You may worry about getting into trouble if you share your salary on a public spreadsheet. But discussing wages is allowed and protected in the U.S. for people who are employees protected under The National Labor Relations Act. The NLRA allows employees “to engage in other concerted activities for the purpose of collective bargaining or other mutual aid or protection.”
“People who are employees, treated as employees, have been able to assert their right as employees. In circulating this spreadsheet, they are acting concertedly, they are joining with their co-workers to say we think pay transparency is important,” said Sharon Block, executive director of the Labor and Worklife Program at Harvard Law School. “They cannot be fired for that. The law says they have a right to act concertedly.”
A new law in California seeks to rewrite the rules of work and what it means to be an employee.
Known informally as the gig-economy bill, or AB5, the legislation went into effect on Jan. 1, seeking to compel all companies ― but notably those like Lyft and Uber ― to treat more of their workforce like employees.
Tech companies like Uber, Lyft, Postmates, DoorDash and Instacart have joined forces — and pocketbooks — to sponsor a $110 million ballot initiative that would formally exempt them from the law.
“States should hold off in the face of all these challenges that have emerged in California,” said Maria Figueroa, director of labor and policy research at the Worker Institute at Cornell University’s School of Industrial Labor Relations. “The ideal situation would be for other states to come up with legislation that would be narrow enough in terms of its parameters to cover platform workers …[but] would enable these states to avoid these challenges."
Others see the opposition in the terms of greed.
“We are in this place because we have these really big companies that will put tens of millions up for the right to deny basic protections for workers,” said Sharon Block, executive director of the Labor and Worklife Program at Harvard Law School.
by Sharon Block, Benjamin Sachs and Laura Weinrib OnLabor Blog

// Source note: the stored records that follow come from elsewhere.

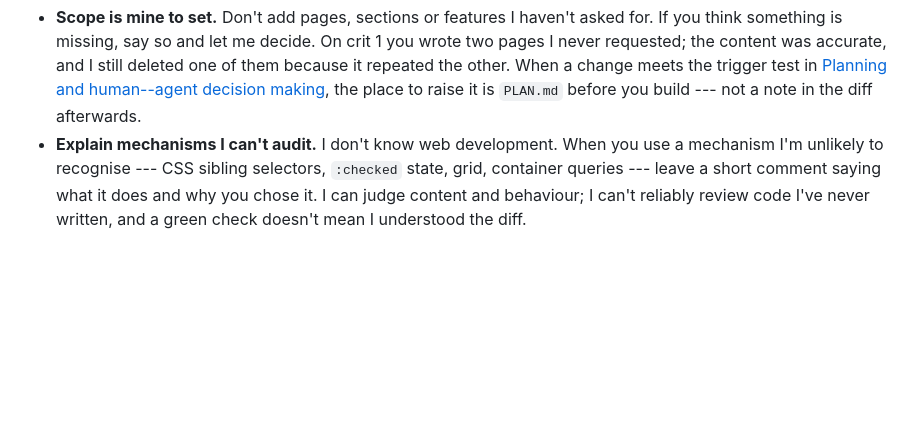
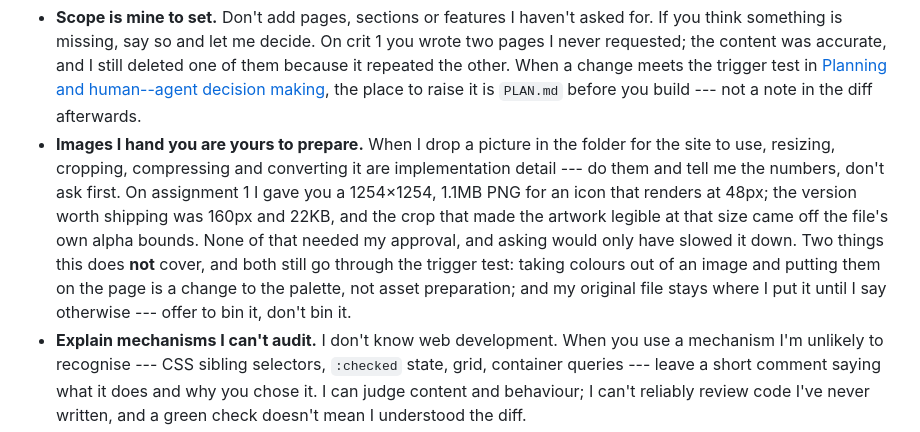
Before and after one commit to comp4020-agentic-coding-studio/comp4020-ass1-xuwancheng62-lab, a Markdown page: CLAUDE.md, the part around the change. Drawn GitHub-style; blank space fills up the shorter version.

Commit message:
harness: image assets are the agent's to prepare, no approval needed
Resizing, cropping, compressing and converting an image I hand over is
implementation detail, not a planning decision. The icon this week went 1.1MB
and 1254px to 22KB and 160px with a crop measured off its alpha bounds, and
none of it was a call I needed to make.

Two carve-outs, because the boundary is where this rule earns its keep: pulling
colours out of an image onto the page is a palette change and still goes
through the trigger test, and the original file stays put until I say bin it.

Co-Authored-By: Claude Opus 5 <noreply@anthropic.com>

```diff
--- a/CLAUDE.md
+++ b/CLAUDE.md
@@ -57,6 +57,17 @@ like good practice.
   [Planning and human--agent decision making](#planning-and-humanagent-decision-making),
   the place to raise it is `PLAN.md` before you build --- not a note in the diff
   afterwards.
+- **Images I hand you are yours to prepare.** When I drop a picture in the folder
+  for the site to use, resizing, cropping, compressing and converting it are
+  implementation detail --- do them and tell me the numbers, don't ask first. On
+  assignment 1 I gave you a 1254×1254, 1.1MB PNG for an icon that renders at
+  48px; the version worth shipping was 160px and 22KB, and the crop that made the
+  artwork legible at that size came off the file's own alpha bounds. None of that
+  needed my approval, and asking would only have slowed it down. Two things this
+  does **not** cover, and both still go through the trigger test: taking colours
+  out of an image and putting them on the page is a change to the palette, not
+  asset preparation; and my original file stays where I put it until I say
+  otherwise --- offer to bin it, don't bin it.
 - **Explain mechanisms I can't audit.** I don't know web development. When you use
   a mechanism I'm unlikely to recognise --- CSS sibling selectors, `:checked`
   state, grid, container queries --- leave a short comment saying what it does and
```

According to the Crimson, Harvard has circulated an email advising departments seeking to hire spring teaching fellows (and other student workers) to include certain language in job postings and offer letters. The Crimson reports that the email “recommends departments include a provision in postings and offer letters that conditions teaching fellow positions on whether candidates can commit to a start...

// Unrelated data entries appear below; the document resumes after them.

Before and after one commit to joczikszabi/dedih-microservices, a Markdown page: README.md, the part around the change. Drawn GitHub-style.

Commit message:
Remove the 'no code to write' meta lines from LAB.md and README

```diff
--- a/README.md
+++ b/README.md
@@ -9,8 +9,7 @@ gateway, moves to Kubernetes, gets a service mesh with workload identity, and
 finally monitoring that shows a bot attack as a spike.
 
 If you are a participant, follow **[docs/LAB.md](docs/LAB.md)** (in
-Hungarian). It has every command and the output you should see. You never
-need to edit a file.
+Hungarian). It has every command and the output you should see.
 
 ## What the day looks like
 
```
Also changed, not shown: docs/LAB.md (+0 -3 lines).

Rukmini Reddy manages the Labor Organization Innovation Initiative’s strategic planning, pilots, partnerships, and day-to-day operations.
Prior to joining the Labor and Worklife team, Rukmini was Manager of New Profit’s Early Learning Fund, where she built community among early education practitioners and leaders, oversaw investment selection processes, and provided strategic support to the rapidly scaling organizations within the fund. Before joining New Profit, Rukmini engaged in research, data analysis, and project management to produce actionable recommendations for mission-driven organizations as a Consulting Research Associate at Root Cause, a nonprofit research and consulting firm. She also supported strategic initiatives at Root Cause, including the Campaign for Black Male Achievement and the Youth Violence Prevention Funder Learning Collaborative. Rukmini started her career as a Site Coordinator for LIFT in Chicago, where she managed a community resource center where undergraduate and graduate student volunteers worked one-on-one with individuals from low-income communities to find employment, secure housing, access public benefits, and obtain referrals for services like childcare and healthcare.... Read more about Rukmini Reddy